President Barack Obama delivers his State of the Union address on Capitol Hill in Washington, Tuesday, Jan. 25, 2011. (AP Photo/Pablo Martinez Monsivais, Pool) By Pablo Martinez Monsivais
President Barack Obama delivers his State of the Union address on Capitol Hill in Washington, Tuesday, Jan. 25, 2011. (AP Photo/Pablo Martinez Monsivais) By Pablo Martinez Monsivais
President Barack Obama delivers his State of the Union address at the Capitol in Washington, Tuesday, Jan. 25, 2011. (AP Photo/Charles Dharapak) By Charles Dharapak
House Speaker John Boehner of Ohio watches as President Barack Obama delivers his State of the Union address on Capitol Hill in Washington, Tuesday, Jan. 25, 2011. (AP Photo/Pablo Martinez Monsivais, Pool) By Pablo Martinez Monsivais
President Barack Obama sketched out his vision and goals in an era of divided government as he spoke to the nation in his State of the Union address Tuesday night. Here are the highlights:

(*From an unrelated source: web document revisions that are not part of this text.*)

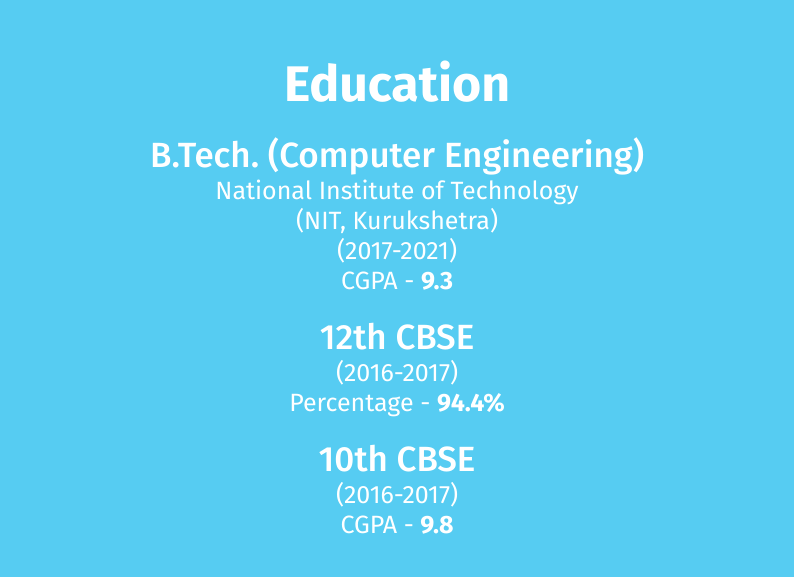
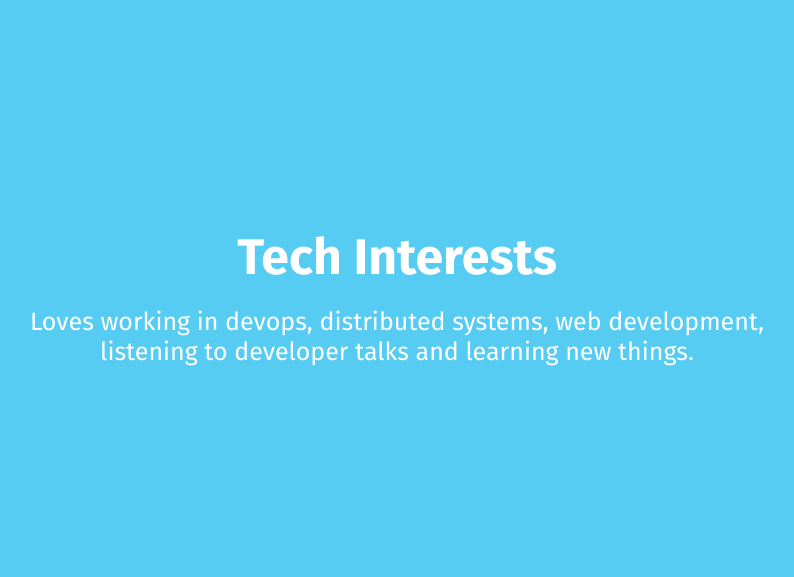
Before and after one commit to war-turtle/portfolio, a website built with Parcel: page site/index.html in a window 1280 px wide. Shown: the part 903-1480 px from the top of the page, without its empty margins (243-1037 px from the left). Built offline with nearby package versions, Linux system fonts and the light colour scheme.

Commit message:
tech interest section added

```diff
--- a/site/index.html
+++ b/site/index.html
@@ -54,6 +54,16 @@
               />
             </svg>
           </a>
+        </div>
+      </div>
+
+      <div class="fullPage">
+        <div class="heading" data-aos="fade-up">Tech Interests</div>
+        <div class="text mtS" data-aos="fade-up">
+          Loves working in devops, distributed systems, web development,
+        </div>
+        <div class="text" data-aos="fade-up">
+          listening to developer talks and learning new things.
         </div>
       </div>
 
```
Also changed, not shown: index.html (+1 -1 lines).
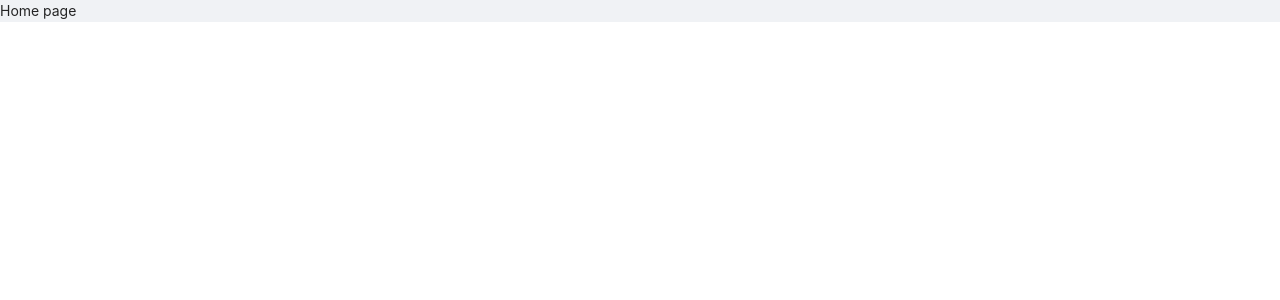
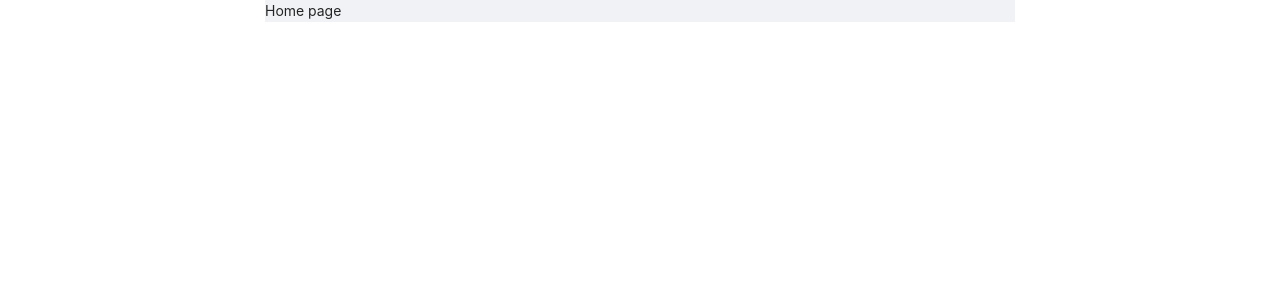
Before and after one commit to Petiazediter/CarAppRewrite, a React (Create React App) app in the folder car-app-frontend/: page / in a window 1280 px wide. Shown: the top 300 px of the page. Built offline with nearby package versions, Linux system fonts and the light colour scheme.

Commit message:
Add design to wrapper layout with styled component.

```diff
--- a/car-app-frontend/src/App.tsx
+++ b/car-app-frontend/src/App.tsx
@@ -2,10 +2,20 @@ import React from 'react';
 import { BrowserRouter, Route } from 'react-router-dom';
 import { About } from "./components/about-page/About";
 import { Layout } from 'antd'
+import styled from '@emotion/styled';
+
+
+const ContentLayout = styled(Layout)`
+  width:100%;
+  @media only screen and (min-width:800px){
+    width:750px;
+    margin:auto;
+  }
+`;
 
 function App() {
   return (
-    <Layout>
+    <ContentLayout>
       <BrowserRouter>
         <Route path="/" exact>
           Home page
@@ -14,7 +24,7 @@ function App() {
           <About/>
         </Route>
       </BrowserRouter>
-    </Layout>
+    </ContentLayout>
   );
 }
 
```
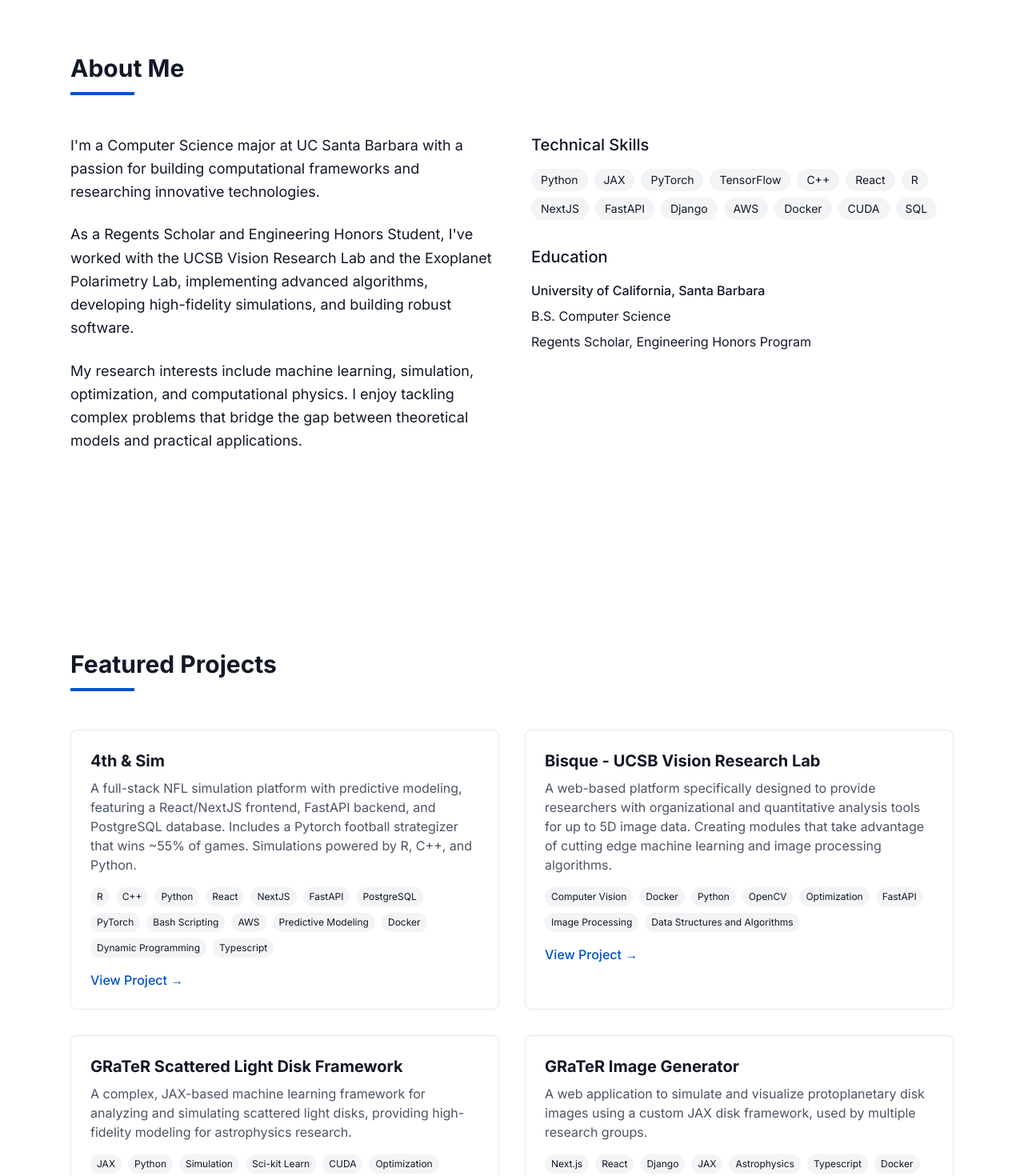
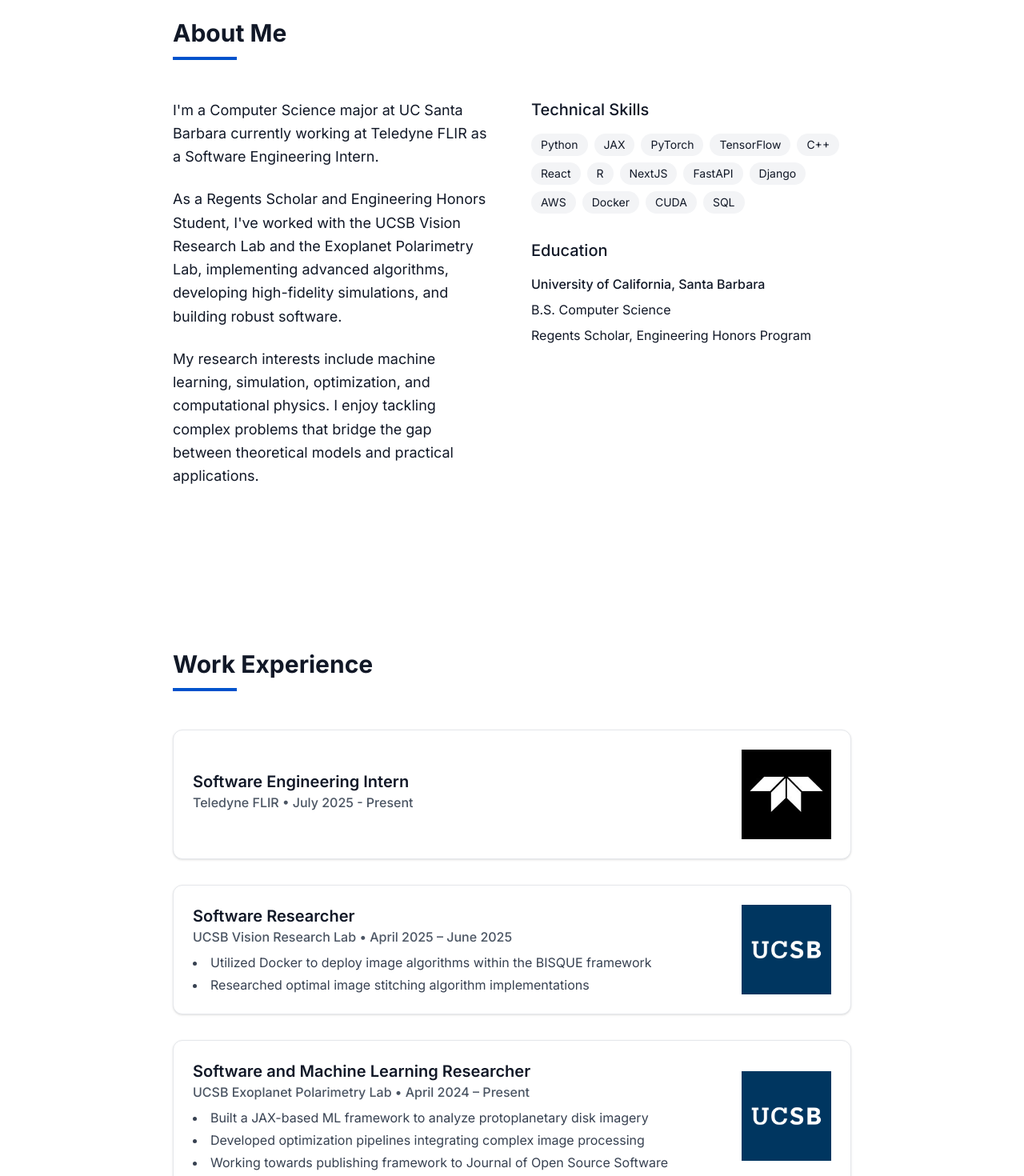
Before and after one commit to mihir-r-kondapalli/portfolio, a Next.js app: page / in a window 1280 px wide. Shown: the part 980-2450 px from the top of the page at 80% size. Built offline with nearby package versions, Linux system fonts and the light colour scheme.

Commit message:
updated for new experience

```diff
--- /dev/null
+++ b/app/components/ExperienceCard.tsx
@@ -0,0 +1,42 @@
+import Image from 'next/image';
+
+interface ExperienceCardProps {
+  title: string;
+  company: string;
+  date: string;
+  bullets: string[];
+  logoSrc: string;
+  logoAlt: string;
+}
+
+export default function ExperienceCard({
+  title,
+  company,
+  date,
+  bullets,
+  logoSrc,
+  logoAlt
+}: ExperienceCardProps) {
+  return (
+    <div className="flex flex-col md:flex-row items-center bg-white border rounded-xl shadow p-6 hover:shadow-lg transition">
+      <div className="flex-1">
+        <h3 className="text-xl font-semibold">{title}</h3>
+        <p className="text-gray-600 font-medium">{company} • {date}</p>
+        <ul className="list-disc list-inside text-gray-700 mt-2 space-y-1">
+          {bullets.map((point, index) => (
+            <li key={index}>{point}</li>
+          ))}
+        </ul>
+      </div>
+      <div className="w-28 h-28 mt-6 md:mt-0 md:ml-8 flex-shrink-0">
+        <Image
+          src={logoSrc}
+          alt={logoAlt}
+          width={112}
+          height={112}
+          className="object-contain w-full h-full"
+        />
+      </div>
+    </div>
+  );
+}
--- a/app/components/Navigation.tsx
+++ b/app/components/Navigation.tsx
@@ -23,6 +23,7 @@ const Navigation: React.FC<NavigationProps> = ({ currentSection }) => {
         <div className="hidden md:flex space-x-8">
           <NavLink href="#intro" isActive={currentSection === "intro"}>Home</NavLink>
           <NavLink href="#about" isActive={currentSection === "about"}>About</NavLink>
+          <NavLink href="#experience" isActive={currentSection === "experience"}>Experience</NavLink>
           <NavLink href="#projects" isActive={currentSection === "projects"}>Projects</NavLink>
           <NavLink href="#contact" isActive={currentSection === "contact"}>Contact</NavLink>
         </div>
@@ -49,6 +50,7 @@ const Navigation: React.FC<NavigationProps> = ({ currentSection }) => {
           <div className="flex flex-col space-y-4 py-2">
             <MobileNavLink href="#intro" onClick={() => setIsMenuOpen(false)}>Home</MobileNavLink>
             <MobileNavLink href="#about" onClick={() => setIsMenuOpen(false)}>About</MobileNavLink>
+            <MobileNavLink href="#experience" onClick={() => setIsMenuOpen(false)}>Experience</MobileNavLink>
             <MobileNavLink href="#projects" onClick={() => setIsMenuOpen(false)}>Projects</MobileNavLink>
             <MobileNavLink href="#contact" onClick={() => setIsMenuOpen(false)}>Contact</MobileNavLink>
           </div>
--- a/app/page.tsx
+++ b/app/page.tsx
@@ -6,6 +6,7 @@ import Navigation from "./components/Navigation";
 import SectionHeader from "./components/SectionHeader";
 import ProjectCard from "./components/ProjectCard";
 import ContactLink from "./components/ContactLink";
+import ExperienceCard from "./components/ExperienceCard";
 // EmailJS will be loaded via CDN script tag
 
 export default function Home() {
@@ -28,8 +29,8 @@ export default function Home() {
     document.head.appendChild(script);
 
     const handleScroll = () => {
-      const sections = ["intro", "about", "projects", "contact"];
-      const scrollPosition = window.scrollY + 100;
+      const sections = ["intro", "about", "experience", "projects", "contact"];
+      const scrollPosition = window.scrollY + window.innerHeight / 2;
 
       for (const section of sections) {
         const element = document.getElementById(section);
@@ -119,7 +120,7 @@ export default function Home() {
     <>
       <Navigation currentSection={currentSection} />
 
-      <main className="max-w-6xl mx-auto px-6 pt-24">
+      <main className="max-w-4xl mx-auto px-6 pt-24">
         {/* Intro Section */}
         <section id="intro" className="min-h-screen flex flex-col justify-center py-16">
           <div className="space-y-6 max-w-3xl animate-fade-in">
@@ -128,13 +129,19 @@ export default function Home() {
               <span className="block gradient-text">Mihir Kondapalli</span>
             </h1>
             <h2 className="text-2xl text-gray-600">
-              Software Engineer & Researcher
+              Software Engineering Intern & Academic Researcher
             </h2>
             <p className="text-xl leading-relaxed max-w-2xl">
               I build digital frameworks, develop simulations, and research innovative technologies
               at the intersection of machine learning and computational science.
             </p>
             <div className="pt-8 flex space-x-4">
+              <Link
+                href="#experience"
+                className="btn-primary"
+              >
+                Experience
+              </Link>
               <Link
                 href="#projects"
                 className="btn-primary"
@@ -157,8 +164,8 @@ export default function Home() {
           <div className="grid md:grid-cols-2 gap-12 pt-12">
             <div className="space-y-6">
               <p className="text-lg leading-relaxed">
-                I'm a Computer Science major at UC Santa Barbara with a passion for building
-                computational frameworks and researching innovative technologies.
+                I'm a Computer Science major at UC Santa Barbara currently working at Teledyne FLIR as a
+                Software Engineering Intern.
               </p>
               <p className="text-lg leading-relaxed">
                 As a Regents Scholar and Engineering Honors Student, I've worked with the
@@ -194,6 +201,45 @@ export default function Home() {
           </div>
         </section>
 
+        {/* Work Experience Section */}
+        <section id="experience" className="py-24">
+          <SectionHeader>Work Experience</SectionHeader>
+          <div className="grid grid-cols-1 gap-8 pt-12">
+            <ExperienceCard
+              title="Software Engineering Intern"
+              company="Teledyne FLIR"
+              date="July 2025 - Present"
+              bullets={[
+              ]}
+              logoSrc="/logos/flir.jpeg"
+              logoAlt="Teledyne FLIR logo"
+            />
+            <ExperienceCard
+              title="Software Researcher"
+              company="UCSB Vision Research Lab"
+              date="April 2025 – June 2025"
+              bullets={[
+                "Utilized Docker to deploy image algorithms within the BISQUE framework",
+                "Researched optimal image stitching algorithm implementations",
+              ]}
+              logoSrc="/logos/ucsb.png"
+              logoAlt="UCSB logo"
+            />
+            <ExperienceCard
+              title="Software and Machine Learning Researcher"
+              company="UCSB Exoplanet Polarimetry Lab"
+              date="April 2024 – Present"
+              bullets={[
+                "Built a JAX-based ML framework to analyze protoplanetary disk imagery",
+                "Developed optimization pipelines integrating complex image processing",
+                "Working towards publishing framework to Journal of Open Source Software"
+              ]}
+              logoSrc="/logos/ucsb.png"
+              logoAlt="UCSB logo"
+            />
+          </div>
+        </section>
+
         {/* Projects Section */}
         <section id="projects" className="py-24">
           <SectionHeader>Featured Projects</SectionHeader>
@@ -209,13 +255,6 @@ export default function Home() {
               link="https://fourthandsim.vercel.app"
             />
             <ProjectCard
-              title="Bisque - UCSB Vision Research Lab"
-              description="A web-based platform specifically designed to provide researchers with organizational and quantitative analysis
-              tools for up to 5D image data. Creating modules that take advantage of cutting edge machine learning and image processing algorithms."
-              tags={['Computer Vision', 'Docker', 'Python', 'OpenCV', 'Optimization', 'FastAPI', 'Image Processing', 'Data Structures and Algorithms']}
-              link="https://bisque2.ece.ucsb.edu/client_service/"
-            />
-            <ProjectCard
               title="GRaTeR Scattered Light Disk Framework"
               description="A complex, JAX-based machine learning framework for analyzing and simulating scattered light disks,
               providing high-fidelity modeling for astrophysics research."
@@ -223,7 +262,7 @@ export default function Home() {
               link="https://github.com/UCSB-Exoplanet-Polarimetry-Lab/GRaTeR-JAX"
             />
             <ProjectCard
-              title="GRaTeR Image Generator"
+              title="GRaTeR Image App"
               description="A web application to simulate and visualize protoplanetary disk images using a custom JAX disk framework, used by multiple research groups."
               tags={['Next.js', 'React', 'Django', 'JAX', 'Astrophysics', 'Typescript', 'Docker', 'Image Processing', 'Memory Management', 'Vercel', 'Railway']}
               link="https://scattered-light-disks.vercel.app"
@@ -249,6 +288,12 @@ export default function Home() {
               link="https://github.com/mihir-r-kondapalli/RocketSimulation"
             />
             <ProjectCard
+              title="Interactive Election Simulation Game"
+              description="A web based game where users can add votes to a map given certain rules in order to win majorities for the Presidency, Senate, and House of Representatives."
+              tags={['React', 'Vite', 'TypeScript', 'Visualization']}
+              link="https://github.com/mihir-r-kondapalli/election-ts/"
+            />
+            <ProjectCard
               title="Minefield"
               description="A real-time online multiplayer game."
               tags={['Web Sockets', 'Python', 'Pickle', 'Network', 'Pygame']}
@@ -263,8 +308,8 @@ export default function Home() {
           <div className="grid md:grid-cols-2 gap-12 pt-12">
             <div className="space-y-6">
               <p className="text-lg leading-relaxed">
-                I'm always open to discussing research opportunities, collaboration on projects,
-                or potential positions. Feel free to reach out through any of the channels below.
+                I'm always open to discussing research opportunities and collaboration on projects.
+                Feel free to reach out through any of the channels below.
               </p>
               <div className="space-y-4 pt-4">
                 <ContactLink icon="mail" href="mailto:mihir.kondapalli@gmail.com">
```
Also changed, not shown: public/logos/flir.jpeg (added), public/logos/ucsb.png (added).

Obama hailed the signs of economic recovery -- a booming stock market and a jump in corporate profits. "Now that the worst of the recession is over, we have to confront the fact that our government spends more than it takes in. That is not sustainable," he said. Obama proposed a five-year freeze on nondefense spending that would reduce the deficit by more than $400 billion over the next decade. He agreed to work with lawmakers on deeper cuts in the budget, vowed to veto bills with lawmakers' pet projects and called for simplifying the tax code. He also asked Congress to eliminate the billions in subsidies to oil companies and tax breaks for the wealthiest 2 percent of Americans.
Obama called for investing in biomedical research, information technology and clean energy technology. Among his goals: 1 million electric vehicles on the road by 2015 and 80 percent of U.S. electricity from clean energy sources, including nuclear and clean coal as well as solar and wind. "We are the nation that put cars in driveways and computers in offices, the nation of Edison and the Wright brothers, of Google and Facebook. In America, innovation doesn't just change our lives. It's how we make a living," Obama said.
Obama strongly defended his health care overhaul law, now under siege from Republicans. He expressed a willingness to improve the law, including eliminating an onerous bookkeeping requirement for small businesses. He also indicated he was open to GOP ideas on medical malpractice reform to bring down costs. "So instead of refighting the battles of the last two years, let's fix what needs fixing and move forward," he said.
In a speech largely devoted to domestic issues, Obama touched on foreign policy, saying the U.S. commitment to Iraq has been kept and the war is coming to an end. In Afghanistan, the drawdown of U.S. forces will begin in July as the American troops have captured Taliban strongholds and trained more Afghan security forces. "Our purpose is clear -- by preventing the Taliban from re-establishing a stranglehold over the Afghan people, we will deny al-Qaida the safe haven that served as a launching pad for 9/11," Obama said. He said the U.S. stands with the people of Tunisia and all people striving for democracy.
Obama marked the end of the ban on gays serving openly in the military. "Starting this year, no American will be forbidden from serving the country they love because of who they love," the president said. Citing the change, he called on colleges to open their doors to military recruiters and ROTC.
Obama scoffed at a government in which the Interior Department oversees salmon in fresh water and Commerce handles salmon in saltwater. "And I hear it gets even more complicated once they're smoked," he joked. Obama promised to merge, consolidate and reorganize the federal government, a proposal that he would submit to Congress for a vote.
Obama acknowledged the lingering divisions from a fierce election and pleaded with Republicans and Democrats to work together, especially as they gathered just weeks after the shooting rampage in Tucson that seriously wounded Rep. Gabrielle Giffords. Many lawmakers ignored party lines and sat together for Obama's address. "What comes of this moment will be determined not by whether we can sit together tonight, but whether we can work together tomorrow," Obama said.
(Copyright 2011 by The Associated Press. All Rights Reserved.)